(Dataset entries begins)

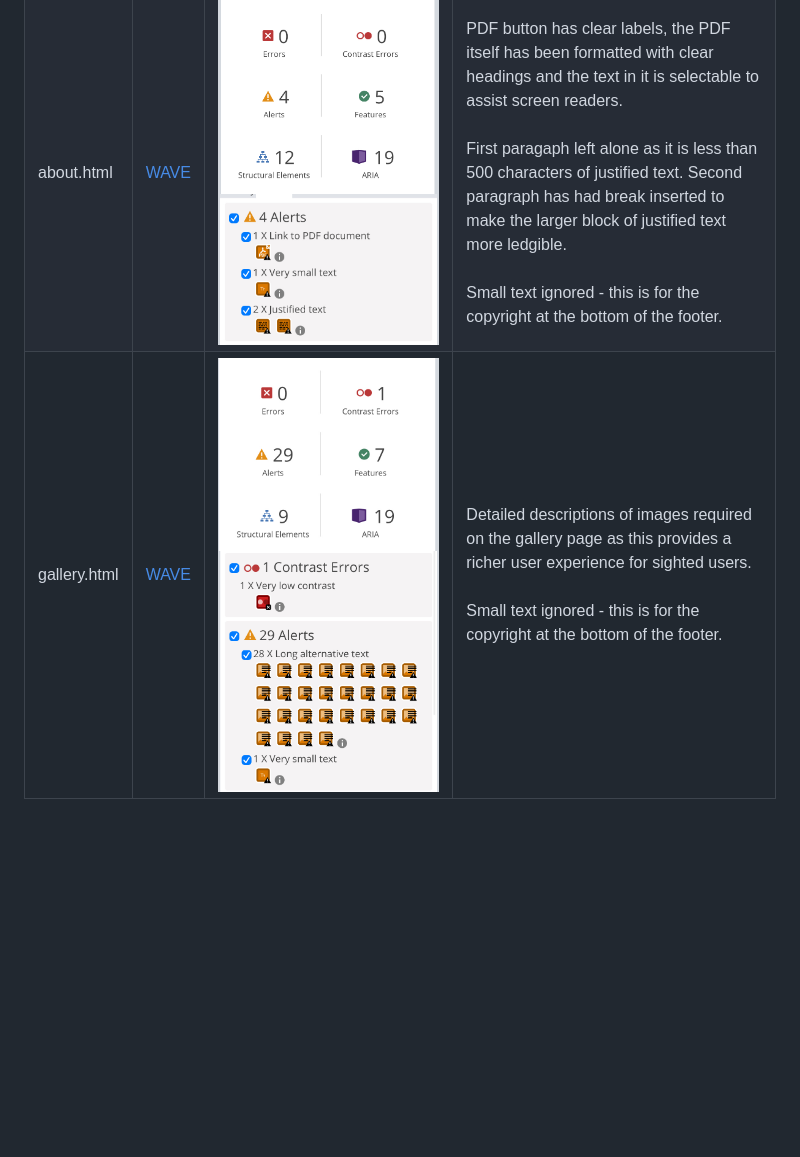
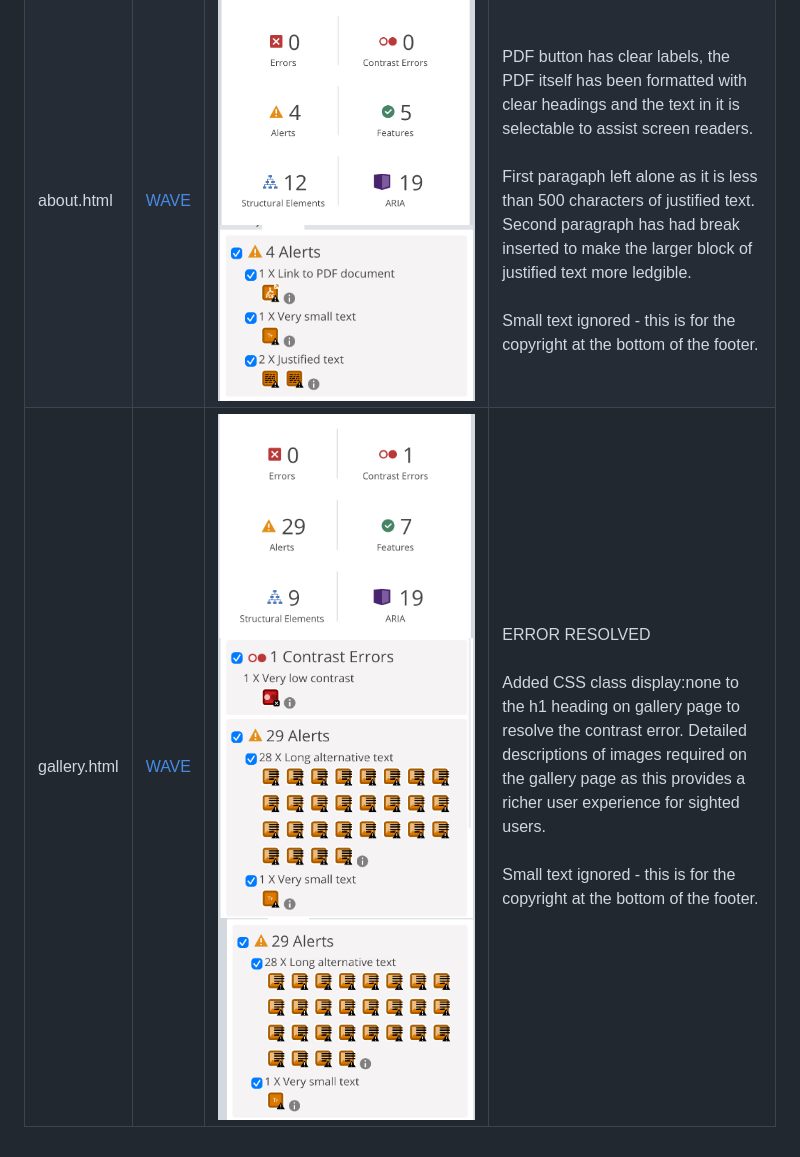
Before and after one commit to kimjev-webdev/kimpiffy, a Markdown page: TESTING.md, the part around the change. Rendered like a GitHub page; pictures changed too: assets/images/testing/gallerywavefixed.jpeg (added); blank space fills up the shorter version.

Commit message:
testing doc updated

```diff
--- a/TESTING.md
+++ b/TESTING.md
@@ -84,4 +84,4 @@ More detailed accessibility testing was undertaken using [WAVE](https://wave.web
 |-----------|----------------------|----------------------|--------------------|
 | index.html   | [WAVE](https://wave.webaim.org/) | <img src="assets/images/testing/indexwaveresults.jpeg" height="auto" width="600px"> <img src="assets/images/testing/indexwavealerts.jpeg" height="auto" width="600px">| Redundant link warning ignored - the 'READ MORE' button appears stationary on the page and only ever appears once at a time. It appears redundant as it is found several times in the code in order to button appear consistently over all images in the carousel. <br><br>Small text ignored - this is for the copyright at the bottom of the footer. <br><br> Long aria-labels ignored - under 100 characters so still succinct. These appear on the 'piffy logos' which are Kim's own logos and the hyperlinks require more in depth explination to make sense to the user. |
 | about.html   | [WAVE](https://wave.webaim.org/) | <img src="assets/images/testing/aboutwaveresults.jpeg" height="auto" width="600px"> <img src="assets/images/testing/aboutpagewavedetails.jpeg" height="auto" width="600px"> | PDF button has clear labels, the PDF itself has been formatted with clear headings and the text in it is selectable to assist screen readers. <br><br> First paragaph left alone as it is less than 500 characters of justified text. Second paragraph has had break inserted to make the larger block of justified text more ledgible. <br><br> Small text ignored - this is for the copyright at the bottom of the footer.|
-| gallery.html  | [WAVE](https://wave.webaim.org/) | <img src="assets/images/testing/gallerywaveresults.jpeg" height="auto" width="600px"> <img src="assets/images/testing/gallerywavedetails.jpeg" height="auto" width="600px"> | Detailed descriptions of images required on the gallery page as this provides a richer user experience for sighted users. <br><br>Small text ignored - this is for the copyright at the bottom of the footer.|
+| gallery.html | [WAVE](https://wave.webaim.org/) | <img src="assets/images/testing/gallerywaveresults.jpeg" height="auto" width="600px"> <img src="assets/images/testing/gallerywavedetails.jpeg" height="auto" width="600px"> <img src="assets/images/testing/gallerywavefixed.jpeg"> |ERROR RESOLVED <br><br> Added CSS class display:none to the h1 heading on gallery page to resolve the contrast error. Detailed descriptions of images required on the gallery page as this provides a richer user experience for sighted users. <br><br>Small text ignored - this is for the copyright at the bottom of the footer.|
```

(Dataset entries ends)

About this exercise.
Give the entries above again in full and exactly, but not the pictures.

Result.
Before and after one commit to kimjev-webdev/kimpiffy, a Markdown page: TESTING.md, the part around the change. Rendered like a GitHub page; pictures changed too: assets/images/testing/gallerywavefixed.jpeg (added); blank space fills up the shorter version.

Commit message:
testing doc updated

```diff
--- a/TESTING.md
+++ b/TESTING.md
@@ -84,4 +84,4 @@ More detailed accessibility testing was undertaken using [WAVE](https://wave.web
 |-----------|----------------------|----------------------|--------------------|
 | index.html   | [WAVE](https://wave.webaim.org/) | <img src="assets/images/testing/indexwaveresults.jpeg" height="auto" width="600px"> <img src="assets/images/testing/indexwavealerts.jpeg" height="auto" width="600px">| Redundant link warning ignored - the 'READ MORE' button appears stationary on the page and only ever appears once at a time. It appears redundant as it is found several times in the code in order to button appear consistently over all images in the carousel. <br><br>Small text ignored - this is for the copyright at the bottom of the footer. <br><br> Long aria-labels ignored - under 100 characters so still succinct. These appear on the 'piffy logos' which are Kim's own logos and the hyperlinks require more in depth explination to make sense to the user. |
 | about.html   | [WAVE](https://wave.webaim.org/) | <img src="assets/images/testing/aboutwaveresults.jpeg" height="auto" width="600px"> <img src="assets/images/testing/aboutpagewavedetails.jpeg" height="auto" width="600px"> | PDF button has clear labels, the PDF itself has been formatted with clear headings and the text in it is selectable to assist screen readers. <br><br> First paragaph left alone as it is less than 500 characters of justified text. Second paragraph has had break inserted to make the larger block of justified text more ledgible. <br><br> Small text ignored - this is for the copyright at the bottom of the footer.|
-| gallery.html  | [WAVE](https://wave.webaim.org/) | <img src="assets/images/testing/gallerywaveresults.jpeg" height="auto" width="600px"> <img src="assets/images/testing/gallerywavedetails.jpeg" height="auto" width="600px"> | Detailed descriptions of images required on the gallery page as this provides a richer user experience for sighted users. <br><br>Small text ignored - this is for the copyright at the bottom of the footer.|
+| gallery.html | [WAVE](https://wave.webaim.org/) | <img src="assets/images/testing/gallerywaveresults.jpeg" height="auto" width="600px"> <img src="assets/images/testing/gallerywavedetails.jpeg" height="auto" width="600px"> <img src="assets/images/testing/gallerywavefixed.jpeg"> |ERROR RESOLVED <br><br> Added CSS class display:none to the h1 heading on gallery page to resolve the contrast error. Detailed descriptions of images required on the gallery page as this provides a richer user experience for sighted users. <br><br>Small text ignored - this is for the copyright at the bottom of the footer.|
```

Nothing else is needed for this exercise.